List every line in this data where the string "right" occurs.

◆ Given information ◆
Content starts

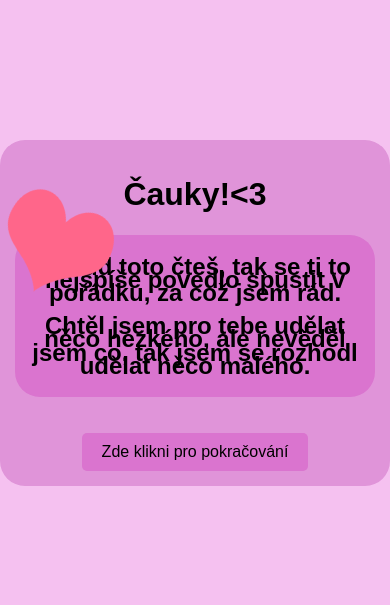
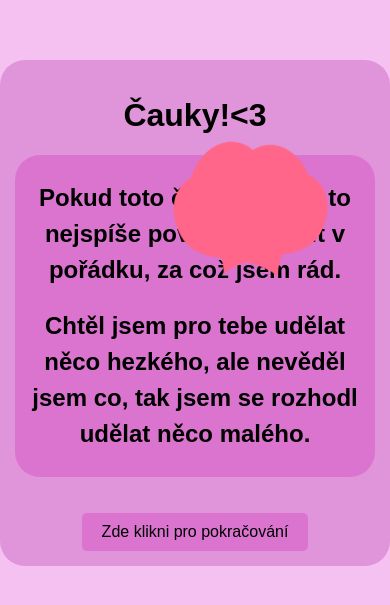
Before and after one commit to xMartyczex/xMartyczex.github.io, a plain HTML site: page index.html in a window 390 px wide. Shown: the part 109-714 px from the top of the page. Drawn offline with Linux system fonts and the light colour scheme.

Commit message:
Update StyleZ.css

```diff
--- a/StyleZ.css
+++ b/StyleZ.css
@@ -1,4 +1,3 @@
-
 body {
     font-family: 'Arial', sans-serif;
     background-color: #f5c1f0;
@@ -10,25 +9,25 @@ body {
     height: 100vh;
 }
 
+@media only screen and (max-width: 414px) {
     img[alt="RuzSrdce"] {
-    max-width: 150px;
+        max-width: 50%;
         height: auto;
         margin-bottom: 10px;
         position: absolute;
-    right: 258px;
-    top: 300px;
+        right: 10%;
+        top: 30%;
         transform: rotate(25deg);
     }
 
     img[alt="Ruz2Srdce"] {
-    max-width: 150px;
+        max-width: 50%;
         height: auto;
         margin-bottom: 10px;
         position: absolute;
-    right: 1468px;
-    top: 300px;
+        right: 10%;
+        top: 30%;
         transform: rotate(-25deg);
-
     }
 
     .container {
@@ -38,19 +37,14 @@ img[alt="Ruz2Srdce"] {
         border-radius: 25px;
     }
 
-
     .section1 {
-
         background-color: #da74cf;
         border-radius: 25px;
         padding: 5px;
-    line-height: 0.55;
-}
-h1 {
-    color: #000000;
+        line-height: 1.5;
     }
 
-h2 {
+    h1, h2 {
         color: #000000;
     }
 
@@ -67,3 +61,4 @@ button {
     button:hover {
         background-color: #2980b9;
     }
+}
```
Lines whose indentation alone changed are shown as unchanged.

Content ends

◆ Task result ◆
-    right: 258px;
+        right: 10%;
-    right: 1468px;
+        right: 10%;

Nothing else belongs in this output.